Publishers Weekly (c) Copyright PWxyz, LLC. All rights reserved 9780395968673 Freelance illustrator Johnson models his striking debut on a passage from Walden, in which Thoreau advocates journeying on foot over buying a ticket to ride. Henry, a brown bear attired in a brick-red duster and wide-brimmed sun hat, is a kinder, gentler fellow than his cantankerous inspiration. His ursine friend, wearing town clothes and conspicuously toting a pocket watch, makes plans to meet him in Fitchburg, a town 30 miles distant. Spreads contrast the pair's respective travel strategies: on the left, Henry's friend does chores for unseen Mrs. Alcott, Mr. Hawthorne and Mr. Emerson to earn train fare; right-handed pages picture a leisurely Henry examining flora and fauna, admiring the view and excavating a honey tree as he strides toward his destination. At the end of the summer day, "His friend sat on the train in a tangle of people./ Henry ate his way through a blackberry patch." Johnson inventively demonstrates Thoreau's advice with kaleidoscopic illustrations in variegated colors and gently skewed perspectives that weigh fast-paced urban existence against an unmaterialistic life in the woods. Both bears make it to Fitchburg, but Henry's friend wears a blank stare, in contrast to Henry's bright-eyed, curious gaze. Johnson implies what money can and cannot buy, and encourages slowing down to experience nature. With graceful understatement, he presents some complicated ideas assuredly and accessibly. Ages 4-8. (Apr.) (c) Copyright PWxyz, LLC. All rights reserved

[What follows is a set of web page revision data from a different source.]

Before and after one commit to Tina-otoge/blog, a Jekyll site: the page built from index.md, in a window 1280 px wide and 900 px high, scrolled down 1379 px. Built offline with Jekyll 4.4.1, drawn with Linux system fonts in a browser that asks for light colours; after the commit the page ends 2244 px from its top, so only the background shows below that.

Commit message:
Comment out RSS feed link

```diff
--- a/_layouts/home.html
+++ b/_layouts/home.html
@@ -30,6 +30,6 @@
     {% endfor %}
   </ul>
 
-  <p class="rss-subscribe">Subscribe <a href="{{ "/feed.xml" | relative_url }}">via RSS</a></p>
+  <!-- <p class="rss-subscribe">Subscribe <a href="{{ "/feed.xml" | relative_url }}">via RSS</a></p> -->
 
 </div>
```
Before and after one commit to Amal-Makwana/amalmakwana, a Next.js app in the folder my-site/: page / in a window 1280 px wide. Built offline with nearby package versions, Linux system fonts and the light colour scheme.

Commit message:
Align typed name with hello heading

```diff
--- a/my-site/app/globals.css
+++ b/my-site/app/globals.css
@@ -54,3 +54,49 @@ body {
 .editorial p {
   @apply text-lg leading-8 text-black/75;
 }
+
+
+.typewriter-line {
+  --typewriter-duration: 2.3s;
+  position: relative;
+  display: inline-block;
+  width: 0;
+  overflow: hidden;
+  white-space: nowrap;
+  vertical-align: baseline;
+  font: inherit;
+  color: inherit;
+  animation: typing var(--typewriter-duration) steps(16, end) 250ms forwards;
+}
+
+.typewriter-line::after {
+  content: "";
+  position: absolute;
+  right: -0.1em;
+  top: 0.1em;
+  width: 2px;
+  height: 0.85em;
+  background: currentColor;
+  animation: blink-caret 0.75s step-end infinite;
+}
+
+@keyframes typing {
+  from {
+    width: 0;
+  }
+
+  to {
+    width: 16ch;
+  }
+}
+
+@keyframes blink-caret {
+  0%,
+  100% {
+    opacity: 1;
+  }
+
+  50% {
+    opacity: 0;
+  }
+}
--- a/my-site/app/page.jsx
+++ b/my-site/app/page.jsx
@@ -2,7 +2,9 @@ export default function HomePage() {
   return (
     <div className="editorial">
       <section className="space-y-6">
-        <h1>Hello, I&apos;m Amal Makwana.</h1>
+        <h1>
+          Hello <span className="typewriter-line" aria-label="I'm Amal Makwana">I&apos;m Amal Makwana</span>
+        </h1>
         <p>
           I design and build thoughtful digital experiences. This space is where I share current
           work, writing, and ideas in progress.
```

Publishers Weekly (c) Copyright PWxyz, LLC. All rights reserved 9780618737499 In our Best Books citation, PW wrote, "It's hard to imagine making Thoreau's philosophy comprehensible and accessible to young readers, but Johnson pulls it off." Ages 4-8. (Nov.) n (c) Copyright PWxyz, LLC. All rights reserved